* Work to complete: Please return every record exactly as written, leaving out the pictures.

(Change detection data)
■ ■ ■
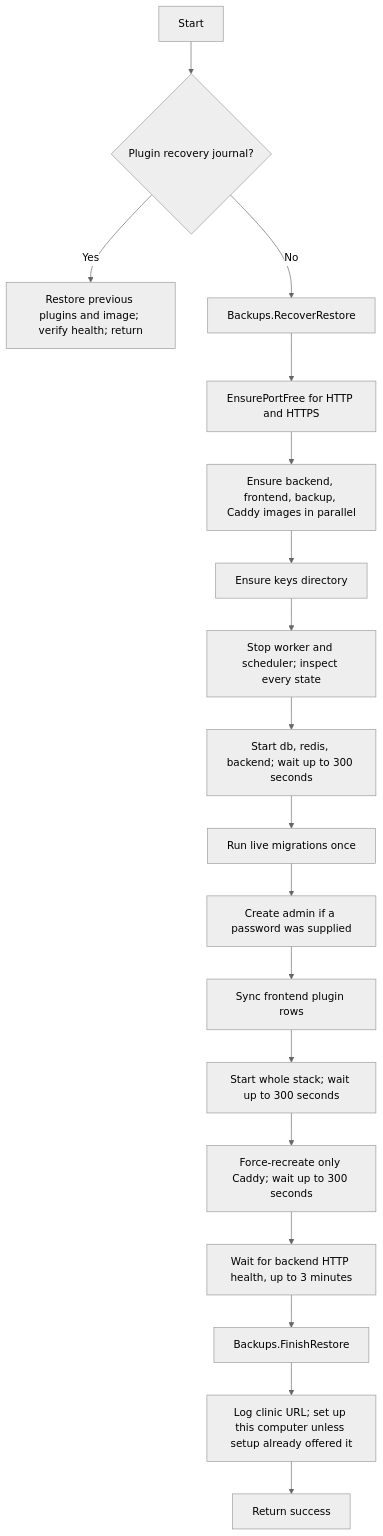
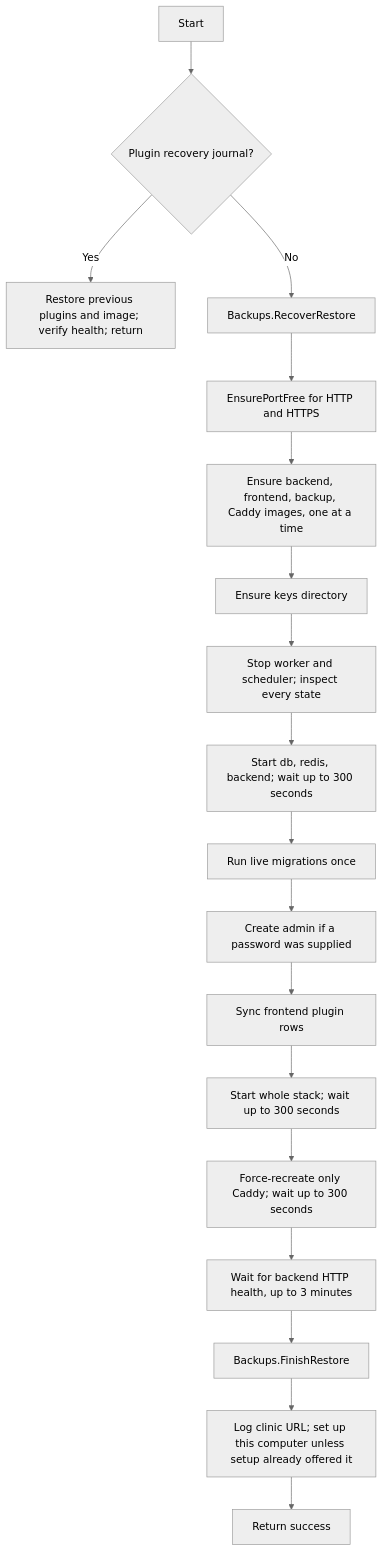
Before and after one commit to ohcnetwork/care_clinic: the sixth of 6 diagrams in docs/clinic-lifecycle.md, drawn with Mermaid (neutral theme). The commit also changed other lines of this file and 25 other files, not shown here.

````diff
--- a/docs/clinic-lifecycle.md
+++ b/docs/clinic-lifecycle.md
@@ -829,20 +831,20 @@
 ```mermaid
 flowchart TD
     Begin["Start"] --> PluginRecovery{"Plugin recovery journal?"}
     PluginRecovery -->|Yes| Rollback["Restore previous plugins and image; verify health; return"]
     PluginRecovery -->|No| Recover["Backups.RecoverRestore"]
     Recover --> Ports["EnsurePortFree for HTTP and HTTPS"]
-    Ports --> Images["Ensure backend, frontend, backup, Caddy images in parallel"]
+    Ports --> Images["Ensure backend, frontend, backup, Caddy images, one at a time"]
     Images --> Keys["Ensure keys directory"]
     Keys --> Pause["Stop worker and scheduler; inspect every state"]
     Pause --> Core["Start db, redis, backend; wait up to 300 seconds"]
     Core --> Migrate["Run live migrations once"]
     Migrate --> Admin["Create admin if a password was supplied"]
     Admin --> Plugins["Sync frontend plugin rows"]
     Plugins --> All["Start whole stack; wait up to 300 seconds"]
     All --> Proxy["Force-recreate only Caddy; wait up to 300 seconds"]
     Proxy --> Health["Wait for backend HTTP health, up to 3 minutes"]
     Health --> Finish["Backups.FinishRestore"]
     Finish --> Local["Log clinic URL; set up this computer unless setup already offered it"]
     Local --> Done["Return success"]
 ```
````
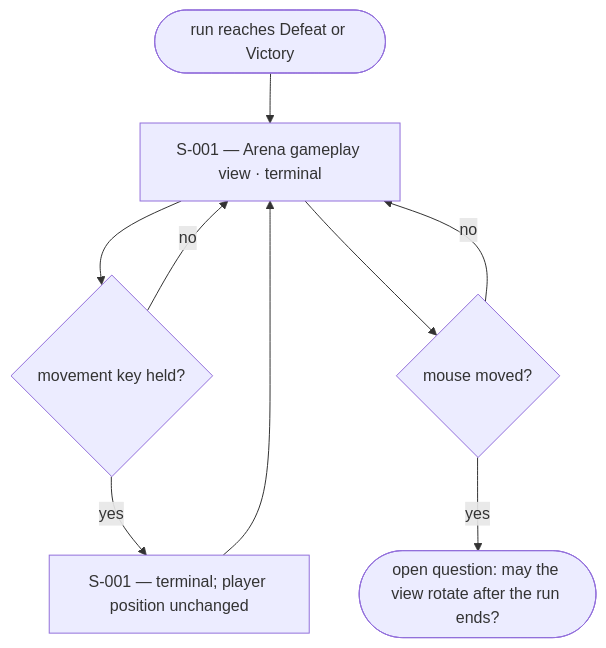
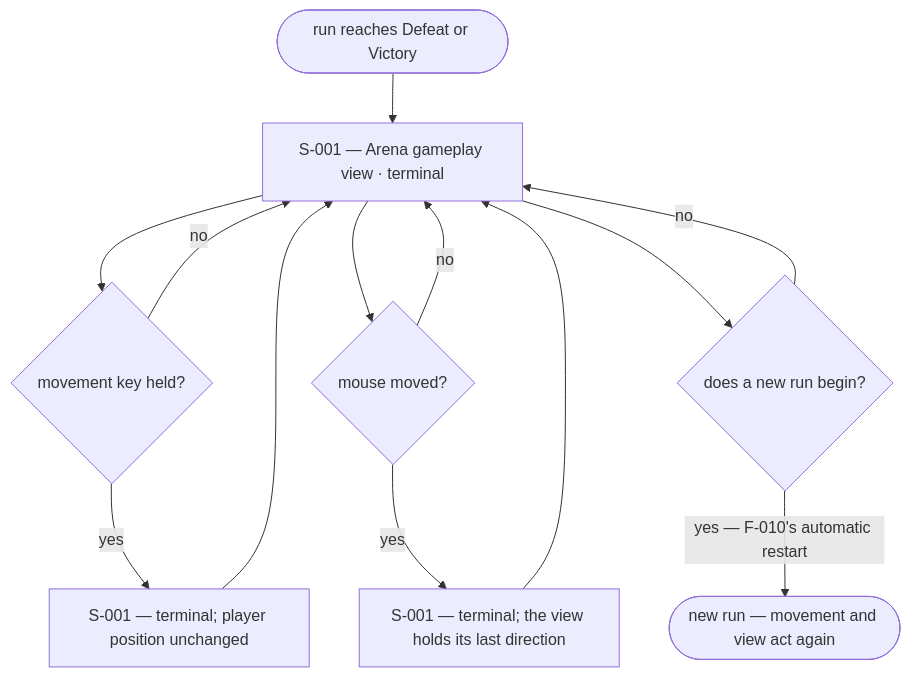
Before and after one commit to JunDmitry/Wild_Wild_West: the third of 3 diagrams in docs/design/features/F-001/ux-flows.md, drawn with Mermaid. The commit also changed other lines of this file and 1 other file, not shown here.

Commit message:
docs(design): settle F-001's view freeze after the run ends

````diff
--- a/docs/design/features/F-001/ux-flows.md
+++ b/docs/design/features/F-001/ux-flows.md
@@ -44,11 +44,15 @@
 ```mermaid
 flowchart TD
   A(["run reaches Defeat or Victory"]) --> B["S-001 — Arena gameplay view · terminal"]
   B --> C{"movement key held?"}
   C -- "yes" --> D["S-001 — terminal; player position unchanged"]
   C -- "no" --> B
   D --> B
   B --> E{"mouse moved?"}
   E -- "no" --> B
-  E -- "yes" --> F(["open question: may the view rotate after the run ends?"])
+  E -- "yes" --> F["S-001 — terminal; the view holds its last direction"]
+  F --> B
+  B --> G{"does a new run begin?"}
+  G -- "no" --> B
+  G -- "yes — F-010's automatic restart" --> H(["new run — movement and view act again"])
 ```
````
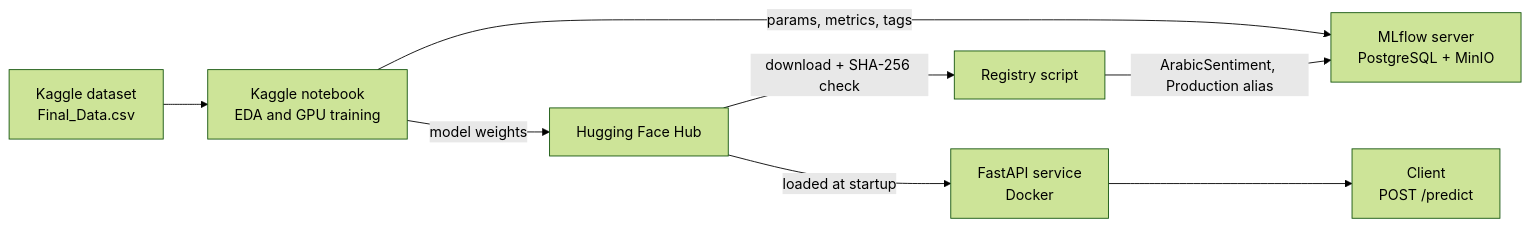
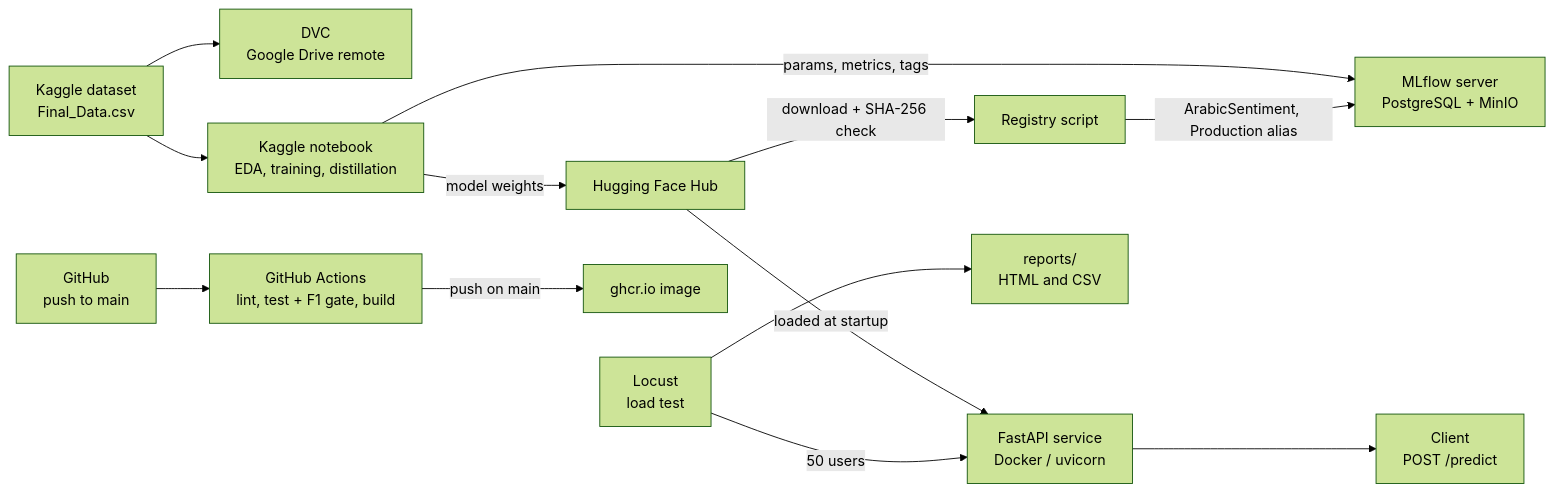
One commit to doaa450/Sentiment-Analysis-MLOps changed the diagram in README.md. Above: the diagram before and after it, drawn with Mermaid (forest theme). The commit also changed other lines of this file, not shown here.

Commit message:
Document Phase 11 load test and update README layout, diagram and checklist

````diff
--- a/README.md
+++ b/README.md
@@ -69,10 +85,15 @@
 ```mermaid
 flowchart LR
-    DS["Kaggle dataset<br/>Final_Data.csv"] --> NB["Kaggle notebook<br/>EDA and GPU training"]
+    DS["Kaggle dataset<br/>Final_Data.csv"] --> DVC["DVC<br/>Google Drive remote"]
+    DS --> NB["Kaggle notebook<br/>EDA, training, distillation"]
     NB -->|"params, metrics, tags"| ML["MLflow server<br/>PostgreSQL + MinIO"]
     NB -->|"model weights"| HF["Hugging Face Hub"]
     HF -->|"download + SHA-256 check"| RG["Registry script"]
     RG -->|"ArabicSentiment, Production alias"| ML
-    HF -->|"loaded at startup"| API["FastAPI service<br/>Docker"]
+    HF -->|"loaded at startup"| API["FastAPI service<br/>Docker / uvicorn"]
     API --> CL["Client<br/>POST /predict"]
+    LC["Locust<br/>load test"] -->|"50 users"| API
+    LC --> RP["reports/<br/>HTML and CSV"]
+    GH["GitHub<br/>push to main"] --> CI["GitHub Actions<br/>lint, test + F1 gate, build"]
+    CI -->|"push on main"| GR["ghcr.io image"]
 ```
````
■ ■ ■
* Answer for the task:
Before and after one commit to ohcnetwork/care_clinic: the sixth of 6 diagrams in docs/clinic-lifecycle.md, drawn with Mermaid (neutral theme). The commit also changed other lines of this file and 25 other files, not shown here.

````diff
--- a/docs/clinic-lifecycle.md
+++ b/docs/clinic-lifecycle.md
@@ -829,20 +831,20 @@
 ```mermaid
 flowchart TD
     Begin["Start"] --> PluginRecovery{"Plugin recovery journal?"}
     PluginRecovery -->|Yes| Rollback["Restore previous plugins and image; verify health; return"]
     PluginRecovery -->|No| Recover["Backups.RecoverRestore"]
     Recover --> Ports["EnsurePortFree for HTTP and HTTPS"]
-    Ports --> Images["Ensure backend, frontend, backup, Caddy images in parallel"]
+    Ports --> Images["Ensure backend, frontend, backup, Caddy images, one at a time"]
     Images --> Keys["Ensure keys directory"]
     Keys --> Pause["Stop worker and scheduler; inspect every state"]
     Pause --> Core["Start db, redis, backend; wait up to 300 seconds"]
     Core --> Migrate["Run live migrations once"]
     Migrate --> Admin["Create admin if a password was supplied"]
     Admin --> Plugins["Sync frontend plugin rows"]
     Plugins --> All["Start whole stack; wait up to 300 seconds"]
     All --> Proxy["Force-recreate only Caddy; wait up to 300 seconds"]
     Proxy --> Health["Wait for backend HTTP health, up to 3 minutes"]
     Health --> Finish["Backups.FinishRestore"]
     Finish --> Local["Log clinic URL; set up this computer unless setup already offered it"]
     Local --> Done["Return success"]
 ```
````
Before and after one commit to JunDmitry/Wild_Wild_West: the third of 3 diagrams in docs/design/features/F-001/ux-flows.md, drawn with Mermaid. The commit also changed other lines of this file and 1 other file, not shown here.

Commit message:
docs(design): settle F-001's view freeze after the run ends

````diff
--- a/docs/design/features/F-001/ux-flows.md
+++ b/docs/design/features/F-001/ux-flows.md
@@ -44,11 +44,15 @@
 ```mermaid
 flowchart TD
   A(["run reaches Defeat or Victory"]) --> B["S-001 — Arena gameplay view · terminal"]
   B --> C{"movement key held?"}
   C -- "yes" --> D["S-001 — terminal; player position unchanged"]
   C -- "no" --> B
   D --> B
   B --> E{"mouse moved?"}
   E -- "no" --> B
-  E -- "yes" --> F(["open question: may the view rotate after the run ends?"])
+  E -- "yes" --> F["S-001 — terminal; the view holds its last direction"]
+  F --> B
+  B --> G{"does a new run begin?"}
+  G -- "no" --> B
+  G -- "yes — F-010's automatic restart" --> H(["new run — movement and view act again"])
 ```
````
One commit to doaa450/Sentiment-Analysis-MLOps changed the diagram in README.md. Above: the diagram before and after it, drawn with Mermaid (forest theme). The commit also changed other lines of this file, not shown here.

Commit message:
Document Phase 11 load test and update README layout, diagram and checklist

````diff
--- a/README.md
+++ b/README.md
@@ -69,10 +85,15 @@
 ```mermaid
 flowchart LR
-    DS["Kaggle dataset<br/>Final_Data.csv"] --> NB["Kaggle notebook<br/>EDA and GPU training"]
+    DS["Kaggle dataset<br/>Final_Data.csv"] --> DVC["DVC<br/>Google Drive remote"]
+    DS --> NB["Kaggle notebook<br/>EDA, training, distillation"]
     NB -->|"params, metrics, tags"| ML["MLflow server<br/>PostgreSQL + MinIO"]
     NB -->|"model weights"| HF["Hugging Face Hub"]
     HF -->|"download + SHA-256 check"| RG["Registry script"]
     RG -->|"ArabicSentiment, Production alias"| ML
-    HF -->|"loaded at startup"| API["FastAPI service<br/>Docker"]
+    HF -->|"loaded at startup"| API["FastAPI service<br/>Docker / uvicorn"]
     API --> CL["Client<br/>POST /predict"]
+    LC["Locust<br/>load test"] -->|"50 users"| API
+    LC --> RP["reports/<br/>HTML and CSV"]
+    GH["GitHub<br/>push to main"] --> CI["GitHub Actions<br/>lint, test + F1 gate, build"]
+    CI -->|"push on main"| GR["ghcr.io image"]
 ```
````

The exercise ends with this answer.